of their execution, sitting with them and preparing them for their impeding
“Most inmates just wanted to know what was going to happen to them; what it was
going to be like to die,” Pickett said.
While Pickett never counseled Graves, he prepared and walked 95 other men to
their deaths during his 15 years with the prison system, more than any other
death row chaplain.
34 states currently impose the death penalty.
“It must not be cruel and unusual because look at how many people want it, 36
states keep imposing it,” said Randy Johnston, a Dallas attorney who
specializes in legal ethics.
Graves was released from death row a little over a year ago, on Oct. 27, 2010.
Since his release, he has worked hard to rebuild his life, adjusting to living
outside bars, and establishing a new relationship with his family.
In 1992, 6 people, 4 of whom were children, were shot, stabbed and bludgeoned
to death before their house was set on fire to cover up the killings. The small
community of Somerville, Texas was shocked and outraged.
“The mayor (of Somerville) said he didn’t even want to hold a trial, there was
no need. He just wanted the criminals to hang,” Graves said.
A man wandering in the crowd at the memorial service for the victims was
noticed by police. He had bandages over his hands, arms and face to cover
The man, Robert Earl Carter, father to one of the young children killed, was
immediately arrested and charged with 6 counts of homicide. Police allegedly
said that if Carter gave up his accomplices, they would let him go. Carter gave
the first name that came to his mind.
Within hours, Anthony Graves was arrested.
“I heard the police were looking for me. So I went looking for the police,”
Graves said. “Don’t ever go looking for the police; it took me 18 years to get
Graves, now 45-years-old, was 26 when he was arrested. He was a father of three
young children. But in the time Graves was away, they have grown up to have
children of their own.
After being convicted by a jury of 11 white men and women and 1 black man,
Graves was sentenced to death, despite the pleas of his family, including one
of his young son’s who was suffering from Spinal Bifida.
With 2 execution dates set during his time on death row, Graves came within 2
months of a lethal injection.
He saw a number of fellow prisoners executed during his time on death row. Each
time his own impending death came closer, Graves said all he wanted was for
people to just look at the facts.
“When you know you’re innocent, in the back of your mind, you hold out hope,”
An appeals court overturned his conviction in 2006, following an admission from
the original lead prosecutor that Robert Earl Carter had admitted to committing
the murders by himself. On Oct. 27, 2010, Graves was released from prison.
“For the 1st time, I felt the sunshine, the feeling of freedom on my face,” he
“Anthony Graves has spent as much time on death row as the average first year
student at SMU has been alive,” said Rick Halperin, SMU Professor of the
Practice of Human Rights, in a recent interview from his office.
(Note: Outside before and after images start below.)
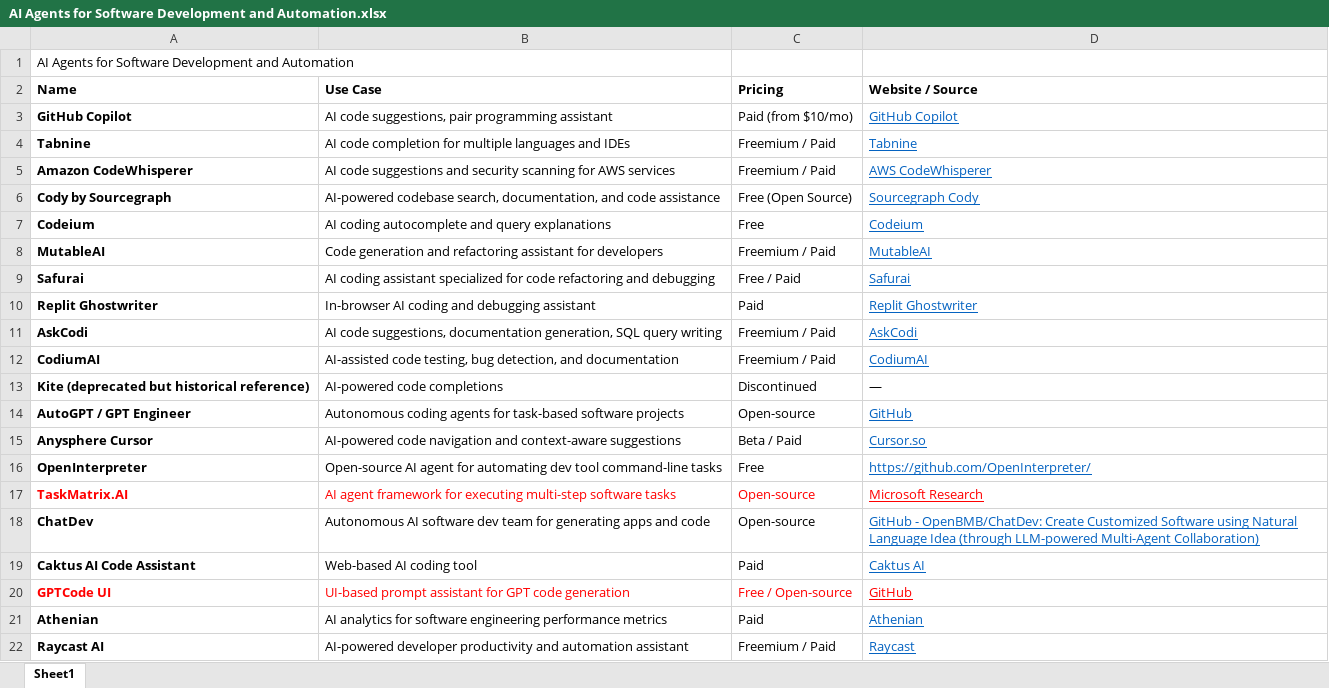
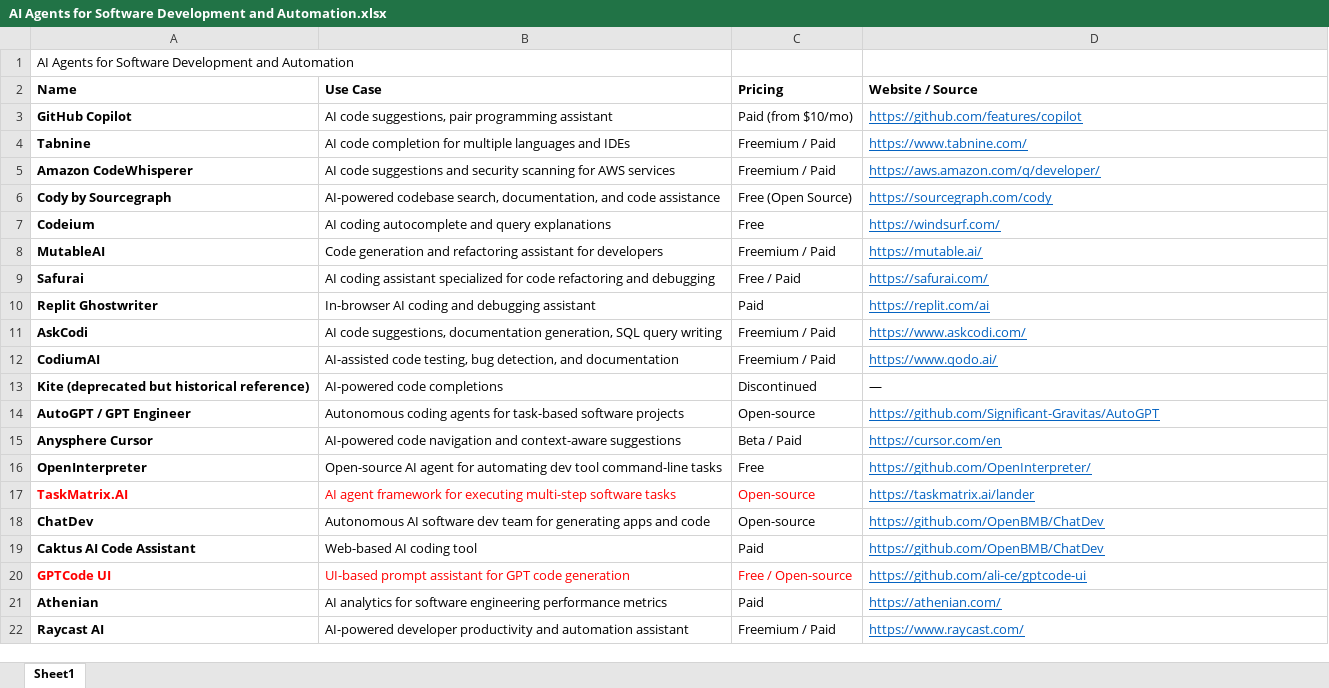
Before and after one commit to RajD2004/digeon, an Excel workbook: excel/AI Agents for Software Development and Automation.xlsx, sheet Sheet1, drawn as a sheet; values as stored, in another font and other column widths than the file's, no borders; the diff names each change by its address in the sheet, - before the commit and + after, or states it on an @@ line.

```diff
--- a/excel/AI Agents for Software Development and Automation.xlsx (sheet Sheet1)
+++ b/excel/AI Agents for Software Development and Automation.xlsx (sheet Sheet1)
-D3 (Website / Source): GitHub Copilot
+D3 (Website / Source): https://github.com/features/copilot
-D4 (Website / Source): Tabnine
+D4 (Website / Source): https://www.tabnine.com/
-D5 (Website / Source): AWS CodeWhisperer
+D5 (Website / Source): https://aws.amazon.com/q/developer/
-D6 (Website / Source): Sourcegraph Cody
+D6 (Website / Source): https://sourcegraph.com/cody
-D7 (Website / Source): Codeium
+D7 (Website / Source): https://windsurf.com/
-D8 (Website / Source): MutableAI
+D8 (Website / Source): https://mutable.ai/
-D9 (Website / Source): Safurai
+D9 (Website / Source): https://safurai.com/
-D10 (Website / Source): Replit Ghostwriter
+D10 (Website / Source): https://replit.com/ai
-D11 (Website / Source): AskCodi
+D11 (Website / Source): https://www.askcodi.com/
-D12 (Website / Source): CodiumAI
+D12 (Website / Source): https://www.qodo.ai/
-D14 (Website / Source): GitHub
+D14 (Website / Source): https://github.com/Significant-Gravitas/AutoGPT
-D15 (Website / Source): Cursor.so
+D15 (Website / Source): https://cursor.com/en
-D17 (Website / Source): Microsoft Research
+D17 (Website / Source): https://taskmatrix.ai/lander
-D17 text colour: #FF0000
+D17 text colour: #0563C1
-D18 (Website / Source): GitHub - OpenBMB/ChatDev: Create Customized Software using Natural Language Idea (through LLM-powered Multi-Agent Collaboration)
+D18 (Website / Source): https://github.com/OpenBMB/ChatDev
-D19 (Website / Source): Caktus AI
+D19 (Website / Source): https://github.com/OpenBMB/ChatDev
-D20 (Website / Source): GitHub
+D20 (Website / Source): https://github.com/ali-ce/gptcode-ui
-D20 text colour: #FF0000
+D20 text colour: #0563C1
-D21 (Website / Source): Athenian
+D21 (Website / Source): https://athenian.com/
-D22 (Website / Source): Raycast
+D22 (Website / Source): https://www.raycast.com/
```
Also changed, not shown: excel/AI Agents fo Data Engineering.xlsx, excel/AI Agents for Data Analytics.xlsx, 29 other files.
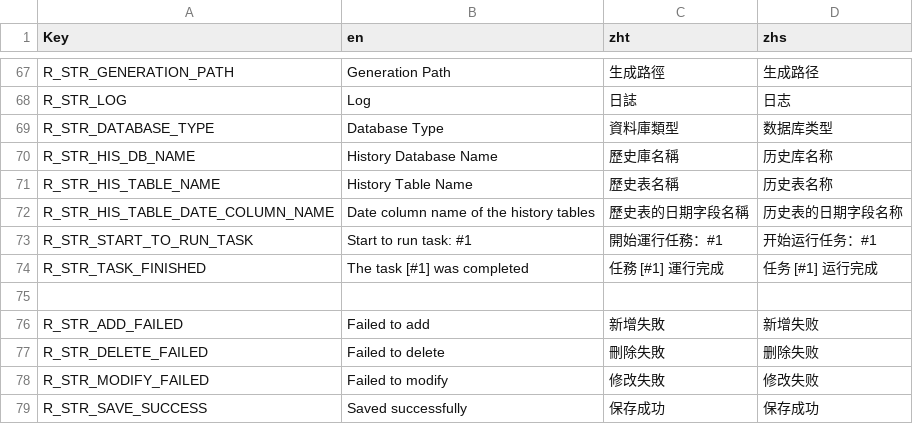
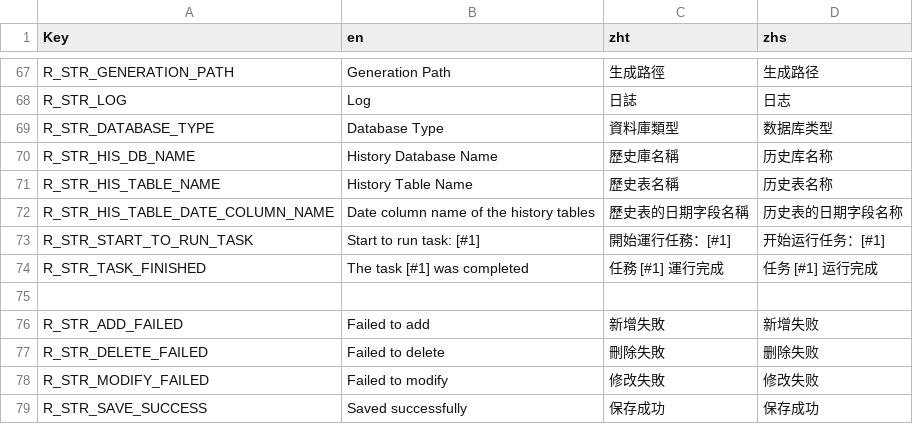
Before and after one commit to Ching-bit/DevHelper, a CSV file: DevHelper/Resources/Lang/LangResources.csv, drawn as a sheet; only a part is shown, gaps mark what is left out.

```diff
--- a/DevHelper/Resources/Lang/LangResources.csv
+++ b/DevHelper/Resources/Lang/LangResources.csv
@@ -72,3 +72,3 @@ R_STR_HIS_TABLE_NAME,History Table Name,歷史表名稱,历史表名称
 R_STR_HIS_TABLE_DATE_COLUMN_NAME,Date column name of the history tables,歷史表的日期字段名稱,历史表的日期字段名称
-R_STR_START_TO_RUN_TASK,Start to run task: #1,開始運行任務：#1,开始运行任务：#1
+R_STR_START_TO_RUN_TASK,Start to run task: [#1],開始運行任務：[#1],开始运行任务：[#1]
 R_STR_TASK_FINISHED,The task [#1] was completed,任務 [#1] 運行完成,任务 [#1] 运行完成
```
Also changed, not shown: 5 other files.
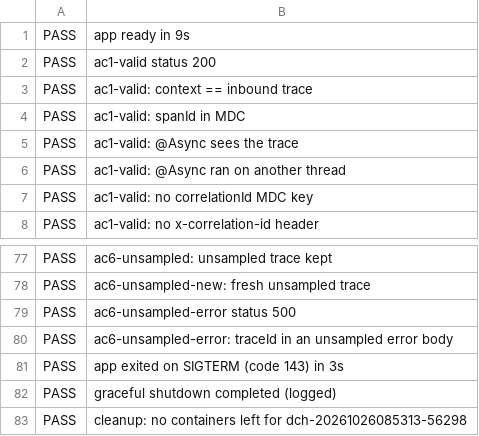
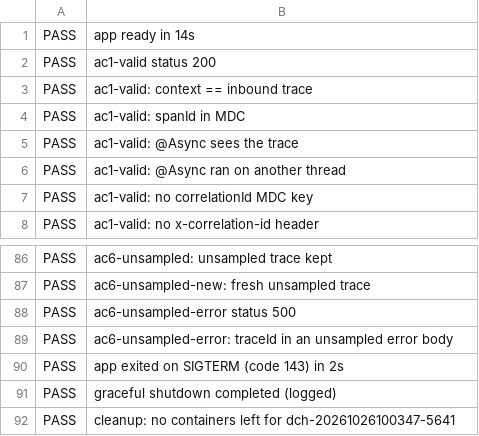
Before and after one commit to muhammadallee/dc-platform, a TSV file: docs/production-readiness/phase-01-core-errors/evidence/consumer/run-1/assertions.tsv, drawn as a sheet; only a part is shown, gaps mark what is left out; the diff covers the shown part only.

```diff
--- a/docs/production-readiness/phase-01-core-errors/evidence/consumer/run-1/assertions.tsv
+++ b/docs/production-readiness/phase-01-core-errors/evidence/consumer/run-1/assertions.tsv
@@ -1,2 +1,2 @@
-PASS	app ready in 9s
+PASS	app ready in 14s
 PASS	ac1-valid status 200
@@ -80,4 +89,4 @@ PASS	ac6-unsampled-error status 500
 PASS	ac6-unsampled-error: traceId in an unsampled error body
-PASS	app exited on SIGTERM (code 143) in 3s
+PASS	app exited on SIGTERM (code 143) in 2s
 PASS	graceful shutdown completed (logged)
-PASS	cleanup: no containers left for dch-20261026085313-56298
+PASS	cleanup: no containers left for dch-20261026100347-5641
```
Also changed, not shown: 9 added rows and 2 edited cells elsewhere in this file, docs/production-readiness/phase-01-core-errors/evidence/consumer/run-2/assertions.tsv, docs/production-readiness/phase-01-core-errors/evidence/consumer/run-3/assertions.tsv, 53 other files.
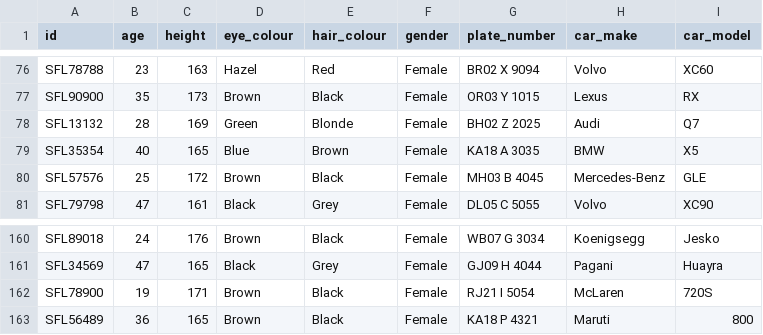
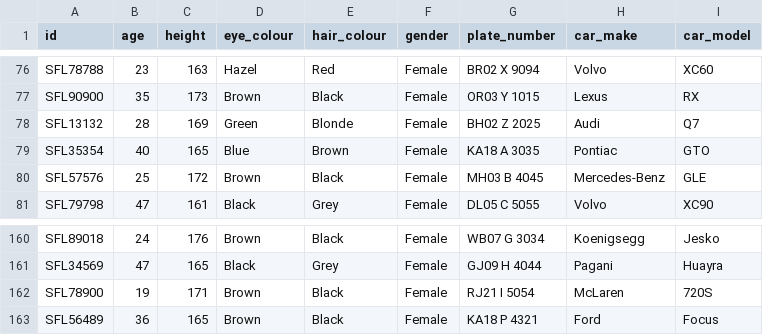
Before and after one commit to akshay003-bot/SQL_Murder_Mystery, a CSV file: src/pages/cases/database/Case 1/driver_license.csv, drawn as a sheet; only a part is shown, gaps mark what is left out.

```diff
--- a/src/pages/cases/database/Case 1/driver_license.csv
+++ b/src/pages/cases/database/Case 1/driver_license.csv
@@ -78,3 +78,3 @@ SFL90900,35,173,Brown,Black,Female,OR03 Y 1015,Lexus,RX
 SFL13132,28,169,Green,Blonde,Female,BH02 Z 2025,Audi,Q7
-SFL35354,40,165,Blue,Brown,Female,KA18 A 3035,BMW,X5
+SFL35354,40,165,Blue,Brown,Female,KA18 A 3035,Pontiac,GTO
 SFL57576,25,172,Brown,Black,Female,MH03 B 4045,Mercedes-Benz,GLE
@@ -162,2 +162,2 @@ SFL34569,47,165,Black,Grey,Female,GJ09 H 4044,Pagani,Huayra
 SFL78900,19,171,Brown,Black,Female,RJ21 I 5054,McLaren,720S
-SFL56489,36,165,Brown,Black,Female,KA18 P 4321,Maruti,800
+SFL56489,36,165,Brown,Black,Female,KA18 P 4321,Ford,Focus
```
Also changed, not shown: src/pages/cases/database/Case 1/crime_scene_report.csv, src/pages/cases/database/Case 1/hospital_employees.csv, 11 other files.
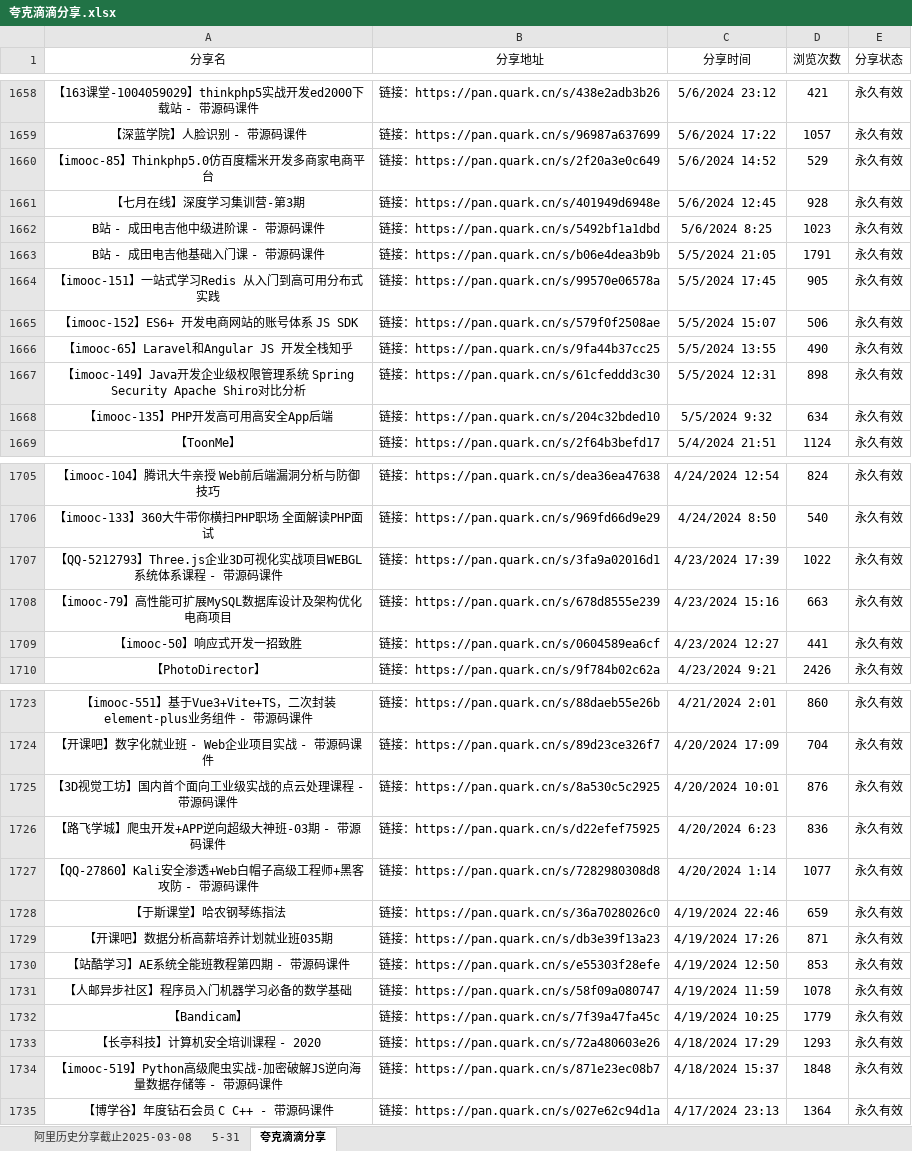
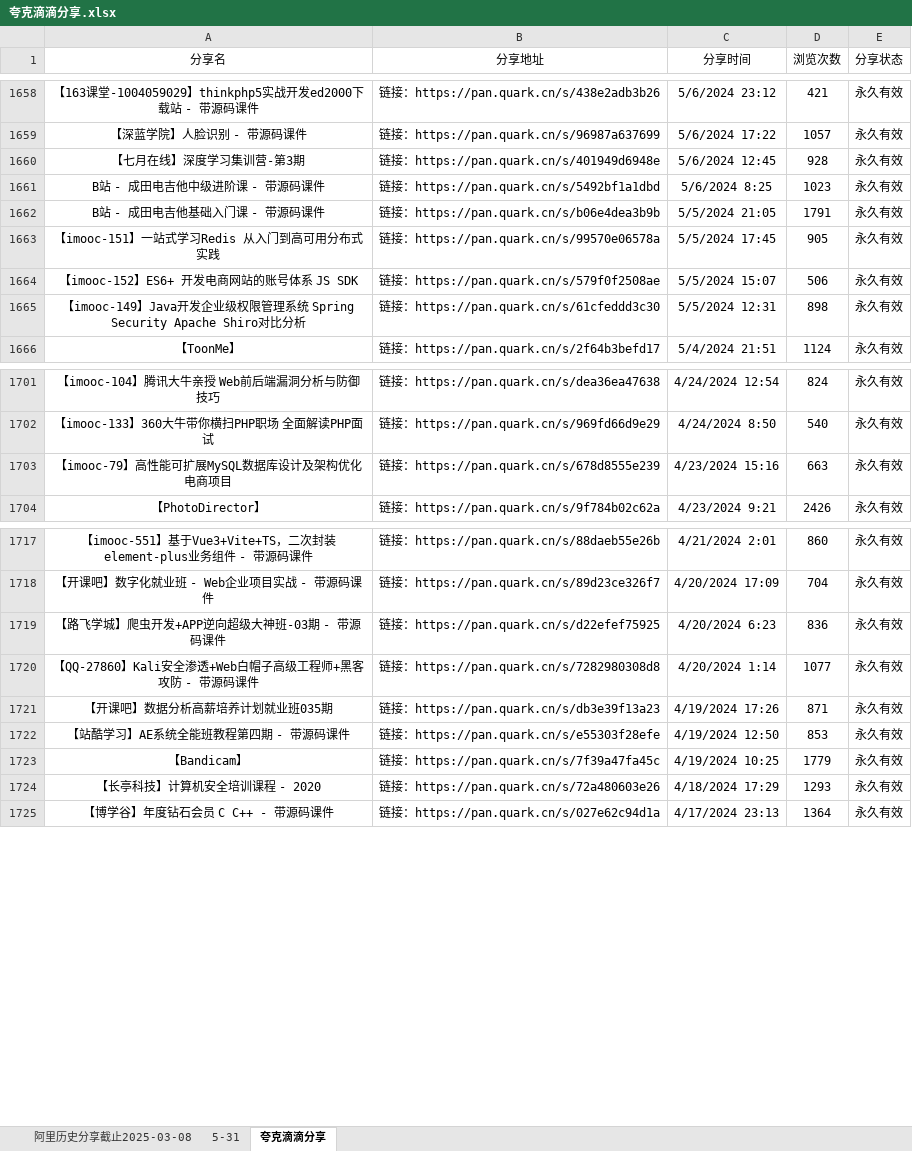
Before and after one commit to mitjavaz/memo, an Excel workbook: .ready/夸克滴滴分享.xlsx, sheet 夸克滴滴分享, drawn as a sheet; only a part is shown, gaps mark what is left out; values as stored, in another font and other column widths than the file's, no borders; the diff covers the shown part only; the diff names each change by its address in the sheet, - before the commit and + after, or states it on an @@ line.

```diff
--- a/.ready/夸克滴滴分享.xlsx (sheet 夸克滴滴分享)
+++ b/.ready/夸克滴滴分享.xlsx (sheet 夸克滴滴分享)
-row 1660: 【imooc-85】Thinkphp5.0仿百度糯米开发多商家电商平台 | 链接：https://pan.quark.cn/s/2f20a3e0c649 | 5/6/2024 14:52 | 529 | 永久有效
-row 1666: 【imooc-65】Laravel和Angular JS 开发全栈知乎 | 链接：https://pan.quark.cn/s/9fa44b37cc25 | 5/5/2024 13:55 | 490 | 永久有效
-row 1668: 【imooc-135】PHP开发高可用高安全App后端 | 链接：https://pan.quark.cn/s/204c32bded10 | 5/5/2024 9:32 | 634 | 永久有效
-row 1707: 【QQ-5212793】Three.js企业3D可视化实战项目WEBGL系统体系课程 - 带源码课件 | 链接：https://pan.quark.cn/s/3fa9a02016d1 | 4/23/2024 17:39 | 1022 | 永久有效
-row 1709: 【imooc-50】响应式开发一招致胜 | 链接：https://pan.quark.cn/s/0604589ea6cf | 4/23/2024 12:27 | 441 | 永久有效
-row 1725: 【3D视觉工坊】国内首个面向工业级实战的点云处理课程 - 带源码课件 | 链接：https://pan.quark.cn/s/8a530c5c2925 | 4/20/2024 10:01 | 876 | 永久有效
-row 1728: 【于斯课堂】哈农钢琴练指法 | 链接：https://pan.quark.cn/s/36a7028026c0 | 4/19/2024 22:46 | 659 | 永久有效
-row 1731: 【人邮异步社区】程序员入门机器学习必备的数学基础 | 链接：https://pan.quark.cn/s/58f09a080747 | 4/19/2024 11:59 | 1078 | 永久有效
-row 1734: 【imooc-519】Python高级爬虫实战-加密破解JS逆向海量数据存储等 - 带源码课件 | 链接：https://pan.quark.cn/s/871e23ec08b7 | 4/18/2024 15:37 | 1848 | 永久有效
```
Also changed, not shown: 1 removed row elsewhere in this sheet, sheet 5-31, sheet 阿里历史分享截止2025-03-08, 4 other files.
Halperin, surrounded by books, papers, awards and posters with slogans
promoting human rights, is also the Director of SMU’s Human Rights Education
Program, which sponsored the panels. He said that despite the amount of time
Graves spent in prison, he received little compensation and no way to ever get
that time back.
Graves now works for a non-profit organization, The Texas Defender Service in
Austin, which works with death row inmates. He also travels extensively to
provide assistance to lawyers and speaks on panels to students and people on
the impact the death penalty not only had on his life, but also that of his
“My whole family was on death row,” Graves said.
Despite all that has happened to him, Graves says that he does not hold onto
“I didn’t want the anger or animosity to take away any more of my life,” he
While Graves is rebuilding his life, and adjusting to the changes of the world
over the past 18 years, he has worked hard to tell his story, inspire others
and hopefully change the mind of pro-death penalty supporters along the way.
“The question isn’t that they shouldn’t be punished, but what exactly should
the punishment be,” Halperin said.
(source: Julie Fancher is a 20-year-old junior studying Convergence Journalism
and Political Science at Southern Methodist University; Dallas South News)